Steffen Reuter, Patrick Knippel and Leander Carell • Producers
by Martin Blaney – German Films
25/06/2012 - A fortunate twist of fate brought Steffen Reuter and Patrick Knippel’s Berlin-based company Filmkollektiv together with Leander Carell’s colorfully named outfit Schmidtz Katze in the east German town of Halle in 2002.
The two young Berlin producers located the shooting of their production of Igor Zarizki’s erotic thriller Devot in Halle, while Carell’s Schmidtz Katze came on board the production of Christoph Hochhäusler’s feature debut This Very Moment as a co-producer.
“We got to know each other during the shoots and realized that we are cut from the same cloth,” Reuter recalls. “And that has stayed the same to this day – we have the same goal in every respect and complement one another in what we do.” Both films were then shown at the 2003 Berlinale and the decision came for the trio to join forces as Schmidtz Katze Filmkollektiv (SKF).
“In essence, Patrick is responsible for corporate and business affairs at the company, Leander looks after sales and distribution and is the deal-maker, and I concentrate more on the development, financing and production of the feature film projects,” Reuter explains.
Although international co-production has featured prominently from very early on at SKF, this wasn’t because the three partners had made a conscious decision to concentrate on co-productions.
“The stories were what convinced us,” Knippel says. “We now have a great portfolio of titles and the tool of the coproduction was one of the means we used to realize them,” Reuter adds. “It’s also fun to get to know other cultures because we travel so much and can speak several languages.”
Recent examples of SKF working with co-producers are Lisa Ohlin’s epic drama Simon and the Oaks [trailer], produced with Sweden’s Göta Film, Denmark’s Asta Film and Norway’s Filmkameratene, and Agnieszka Holland’s Second World War drama In Darkness, co-produced with Poland’s Studio Filmowe Zebra and Canada’s The Film Works.
“Co-production is also a way to ensure that one has distribution in other territories,” Knippel suggests, pointing out that Finnish filmmaker Petri Kotwica’s Black Ice stayed at the No. 1 spot in Finland for six weeks, Simon and the Oakswas in Swedish cinemas for over 12 weeks and took more than $4 million, and In Darknesshas attracted more than 1 million cinema-goers in Poland.
“Now we have come to a point where the SKF label has earned the trust of financiers like distributors, sales agents and film funders so that we can embark on bigger projects,” Reuter explains.
Two of these projects are indicative of the emotional cinema the company wants to deliver in the future: Gladow’s Gang, a drama based on true events about the gangster Werner Gladow, the so-called “Al Capone of Alexanderplatz” in post-war Berlin, and Heart of Stone, an adaptation of Wilhelm Hauff’s dark fairytale set in the late 17th century. “The screenplays are developed so that they will appeal through the emotions to a broad mass of people,” Reuter adds. “The projects we are now planning have a clear entertainment factor, and, at the same time, not all of them will be in German, some we will shoot in English.”
“It is a question of authenticity,” Knippel suggests.

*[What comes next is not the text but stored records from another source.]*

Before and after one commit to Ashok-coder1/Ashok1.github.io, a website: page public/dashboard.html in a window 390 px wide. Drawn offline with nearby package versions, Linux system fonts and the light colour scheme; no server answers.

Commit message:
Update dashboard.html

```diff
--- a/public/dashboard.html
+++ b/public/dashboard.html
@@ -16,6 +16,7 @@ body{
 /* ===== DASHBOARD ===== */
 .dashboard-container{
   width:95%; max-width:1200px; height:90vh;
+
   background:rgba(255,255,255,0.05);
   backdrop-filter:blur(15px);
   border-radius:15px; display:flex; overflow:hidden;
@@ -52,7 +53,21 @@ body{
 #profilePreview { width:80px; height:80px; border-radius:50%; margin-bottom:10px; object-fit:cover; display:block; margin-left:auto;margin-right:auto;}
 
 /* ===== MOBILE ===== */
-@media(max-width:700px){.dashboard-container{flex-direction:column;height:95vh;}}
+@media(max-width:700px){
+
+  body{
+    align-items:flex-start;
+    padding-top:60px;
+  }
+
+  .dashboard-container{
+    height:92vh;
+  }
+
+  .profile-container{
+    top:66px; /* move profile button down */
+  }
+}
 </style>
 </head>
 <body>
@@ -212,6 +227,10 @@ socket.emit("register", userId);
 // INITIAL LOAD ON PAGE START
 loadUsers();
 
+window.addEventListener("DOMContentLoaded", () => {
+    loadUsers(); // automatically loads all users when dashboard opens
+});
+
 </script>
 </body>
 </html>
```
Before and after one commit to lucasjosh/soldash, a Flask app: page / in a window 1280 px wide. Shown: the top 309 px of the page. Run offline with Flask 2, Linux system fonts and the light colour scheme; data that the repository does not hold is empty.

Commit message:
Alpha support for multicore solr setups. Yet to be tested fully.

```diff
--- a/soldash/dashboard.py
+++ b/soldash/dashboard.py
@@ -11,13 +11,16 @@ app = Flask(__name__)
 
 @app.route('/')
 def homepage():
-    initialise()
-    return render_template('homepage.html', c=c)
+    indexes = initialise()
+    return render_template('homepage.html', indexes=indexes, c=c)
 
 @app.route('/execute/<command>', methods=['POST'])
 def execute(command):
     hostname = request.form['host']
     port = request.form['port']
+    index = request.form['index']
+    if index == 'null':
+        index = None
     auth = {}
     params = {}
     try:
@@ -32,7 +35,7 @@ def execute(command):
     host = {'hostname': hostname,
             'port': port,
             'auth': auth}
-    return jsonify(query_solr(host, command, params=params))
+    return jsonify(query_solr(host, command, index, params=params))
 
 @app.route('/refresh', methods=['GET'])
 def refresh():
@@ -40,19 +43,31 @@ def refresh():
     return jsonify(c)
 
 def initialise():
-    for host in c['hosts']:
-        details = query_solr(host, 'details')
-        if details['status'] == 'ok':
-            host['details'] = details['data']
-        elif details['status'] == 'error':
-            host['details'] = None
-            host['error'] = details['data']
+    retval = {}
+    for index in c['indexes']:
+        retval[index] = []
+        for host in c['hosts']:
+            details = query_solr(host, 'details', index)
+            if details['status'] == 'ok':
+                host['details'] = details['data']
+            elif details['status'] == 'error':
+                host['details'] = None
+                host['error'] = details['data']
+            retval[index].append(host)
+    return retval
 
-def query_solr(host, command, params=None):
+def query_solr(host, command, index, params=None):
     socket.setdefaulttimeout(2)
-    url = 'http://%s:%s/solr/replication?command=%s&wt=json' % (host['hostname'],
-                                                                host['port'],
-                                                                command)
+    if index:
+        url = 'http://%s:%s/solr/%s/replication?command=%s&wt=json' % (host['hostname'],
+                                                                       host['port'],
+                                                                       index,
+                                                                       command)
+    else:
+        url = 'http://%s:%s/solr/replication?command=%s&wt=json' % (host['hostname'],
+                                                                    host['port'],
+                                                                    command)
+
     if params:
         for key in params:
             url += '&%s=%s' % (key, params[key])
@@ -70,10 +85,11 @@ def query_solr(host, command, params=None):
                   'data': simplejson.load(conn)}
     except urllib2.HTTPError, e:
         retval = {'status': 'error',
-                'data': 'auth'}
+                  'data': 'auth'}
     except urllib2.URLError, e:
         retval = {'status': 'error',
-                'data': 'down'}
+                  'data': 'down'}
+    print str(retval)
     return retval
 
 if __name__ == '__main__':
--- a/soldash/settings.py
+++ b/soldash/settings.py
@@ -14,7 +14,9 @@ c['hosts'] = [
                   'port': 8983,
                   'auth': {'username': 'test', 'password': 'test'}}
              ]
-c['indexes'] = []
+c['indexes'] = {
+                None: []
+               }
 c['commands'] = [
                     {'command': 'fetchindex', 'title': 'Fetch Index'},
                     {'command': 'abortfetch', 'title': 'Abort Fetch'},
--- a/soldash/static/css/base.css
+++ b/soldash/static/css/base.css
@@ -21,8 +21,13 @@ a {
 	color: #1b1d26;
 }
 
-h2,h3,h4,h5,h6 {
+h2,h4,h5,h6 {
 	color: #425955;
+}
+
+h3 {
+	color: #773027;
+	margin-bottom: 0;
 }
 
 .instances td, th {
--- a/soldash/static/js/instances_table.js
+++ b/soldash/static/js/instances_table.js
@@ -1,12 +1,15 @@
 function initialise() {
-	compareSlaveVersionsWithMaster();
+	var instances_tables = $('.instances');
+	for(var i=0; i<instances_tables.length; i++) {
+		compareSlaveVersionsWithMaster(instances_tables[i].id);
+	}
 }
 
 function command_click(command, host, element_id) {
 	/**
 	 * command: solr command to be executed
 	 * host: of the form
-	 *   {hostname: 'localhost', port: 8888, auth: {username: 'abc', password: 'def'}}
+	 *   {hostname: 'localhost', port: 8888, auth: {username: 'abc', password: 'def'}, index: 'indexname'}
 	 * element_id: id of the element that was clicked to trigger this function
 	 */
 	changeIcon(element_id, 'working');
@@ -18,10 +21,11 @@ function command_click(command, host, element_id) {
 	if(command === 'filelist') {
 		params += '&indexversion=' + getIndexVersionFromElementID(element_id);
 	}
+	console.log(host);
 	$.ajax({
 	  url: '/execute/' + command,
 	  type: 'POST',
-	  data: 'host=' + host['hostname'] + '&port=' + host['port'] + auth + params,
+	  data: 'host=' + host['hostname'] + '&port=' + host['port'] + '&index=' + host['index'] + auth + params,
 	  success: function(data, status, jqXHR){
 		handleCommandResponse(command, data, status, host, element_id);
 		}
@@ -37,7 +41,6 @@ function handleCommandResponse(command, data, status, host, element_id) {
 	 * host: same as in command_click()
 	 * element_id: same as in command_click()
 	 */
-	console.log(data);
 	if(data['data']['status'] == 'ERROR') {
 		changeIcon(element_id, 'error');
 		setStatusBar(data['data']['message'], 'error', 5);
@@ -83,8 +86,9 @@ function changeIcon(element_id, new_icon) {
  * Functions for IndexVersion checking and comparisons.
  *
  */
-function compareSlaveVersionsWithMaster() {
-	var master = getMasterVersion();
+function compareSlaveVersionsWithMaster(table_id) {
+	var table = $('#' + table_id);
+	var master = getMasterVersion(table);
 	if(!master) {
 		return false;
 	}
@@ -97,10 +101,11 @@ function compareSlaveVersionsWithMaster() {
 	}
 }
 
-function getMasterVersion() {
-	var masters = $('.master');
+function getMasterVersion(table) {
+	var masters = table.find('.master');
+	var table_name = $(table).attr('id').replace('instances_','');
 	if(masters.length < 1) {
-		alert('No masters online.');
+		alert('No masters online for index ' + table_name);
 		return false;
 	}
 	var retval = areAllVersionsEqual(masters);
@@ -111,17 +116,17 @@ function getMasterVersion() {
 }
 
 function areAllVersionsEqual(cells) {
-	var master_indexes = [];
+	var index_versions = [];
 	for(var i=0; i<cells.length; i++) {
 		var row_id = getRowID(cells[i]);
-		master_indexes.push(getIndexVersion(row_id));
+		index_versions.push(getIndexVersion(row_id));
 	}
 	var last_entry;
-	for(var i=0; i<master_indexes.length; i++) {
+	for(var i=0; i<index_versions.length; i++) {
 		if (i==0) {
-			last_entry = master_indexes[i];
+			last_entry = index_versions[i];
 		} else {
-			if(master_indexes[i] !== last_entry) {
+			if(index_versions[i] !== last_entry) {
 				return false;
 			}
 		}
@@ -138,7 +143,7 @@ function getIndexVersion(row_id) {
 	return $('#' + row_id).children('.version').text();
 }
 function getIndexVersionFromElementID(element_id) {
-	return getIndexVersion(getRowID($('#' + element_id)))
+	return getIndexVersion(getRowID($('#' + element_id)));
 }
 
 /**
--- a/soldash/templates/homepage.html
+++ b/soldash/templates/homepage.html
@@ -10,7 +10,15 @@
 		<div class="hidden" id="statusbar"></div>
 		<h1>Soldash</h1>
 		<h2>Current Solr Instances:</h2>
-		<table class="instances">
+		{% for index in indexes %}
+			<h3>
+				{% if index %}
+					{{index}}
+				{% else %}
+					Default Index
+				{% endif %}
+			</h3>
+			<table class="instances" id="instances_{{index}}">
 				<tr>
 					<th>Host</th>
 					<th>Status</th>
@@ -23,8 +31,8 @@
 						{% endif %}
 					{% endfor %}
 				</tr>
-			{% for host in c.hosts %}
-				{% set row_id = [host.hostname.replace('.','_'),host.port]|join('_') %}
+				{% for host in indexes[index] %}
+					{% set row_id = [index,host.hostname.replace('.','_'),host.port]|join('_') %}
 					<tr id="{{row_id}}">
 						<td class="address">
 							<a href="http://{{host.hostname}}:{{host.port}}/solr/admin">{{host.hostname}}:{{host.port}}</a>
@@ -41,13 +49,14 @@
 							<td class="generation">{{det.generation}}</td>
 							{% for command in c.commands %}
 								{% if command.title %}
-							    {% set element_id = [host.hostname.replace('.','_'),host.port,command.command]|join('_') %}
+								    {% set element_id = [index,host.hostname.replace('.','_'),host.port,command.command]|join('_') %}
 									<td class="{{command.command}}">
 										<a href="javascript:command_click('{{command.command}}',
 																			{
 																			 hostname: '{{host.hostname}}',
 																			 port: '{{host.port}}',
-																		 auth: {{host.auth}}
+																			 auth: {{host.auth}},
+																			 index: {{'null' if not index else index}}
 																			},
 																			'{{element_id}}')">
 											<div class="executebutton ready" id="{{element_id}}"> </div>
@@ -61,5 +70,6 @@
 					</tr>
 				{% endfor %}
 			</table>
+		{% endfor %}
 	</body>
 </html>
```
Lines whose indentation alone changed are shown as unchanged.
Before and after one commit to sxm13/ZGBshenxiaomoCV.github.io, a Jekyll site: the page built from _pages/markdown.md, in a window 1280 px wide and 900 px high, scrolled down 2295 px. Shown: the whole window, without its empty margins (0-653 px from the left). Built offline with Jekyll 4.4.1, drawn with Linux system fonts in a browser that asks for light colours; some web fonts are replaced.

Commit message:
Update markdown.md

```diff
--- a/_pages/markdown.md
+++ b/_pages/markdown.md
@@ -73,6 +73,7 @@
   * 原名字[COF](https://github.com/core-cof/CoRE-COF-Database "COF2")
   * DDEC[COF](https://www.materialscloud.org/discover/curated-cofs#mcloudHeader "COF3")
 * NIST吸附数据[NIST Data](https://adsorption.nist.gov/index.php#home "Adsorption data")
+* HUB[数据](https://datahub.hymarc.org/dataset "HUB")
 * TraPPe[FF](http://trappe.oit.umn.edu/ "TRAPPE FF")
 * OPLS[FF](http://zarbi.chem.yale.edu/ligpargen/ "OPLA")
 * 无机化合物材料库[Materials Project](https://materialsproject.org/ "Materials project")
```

For example, the decision to not shoot In Darkness in English but in the original languages [Polish, German, Yiddish and Ukrainian] was the right one. One has to see where the market is for each project and position it accordingly.”
The other projects in SKF’s development portfolio include The Black Art, an English-language drama about Johannes Gutenberg and his invention of printing with movable type in the 15th century; Michael Hegner’s mix of 3D animation and live action in How Tom & Esther Saved The World; and another English-language project, Palace of Tears, based on a screenplay by Russell Gilwee about a couple separated by the Berlin Wall in 1962.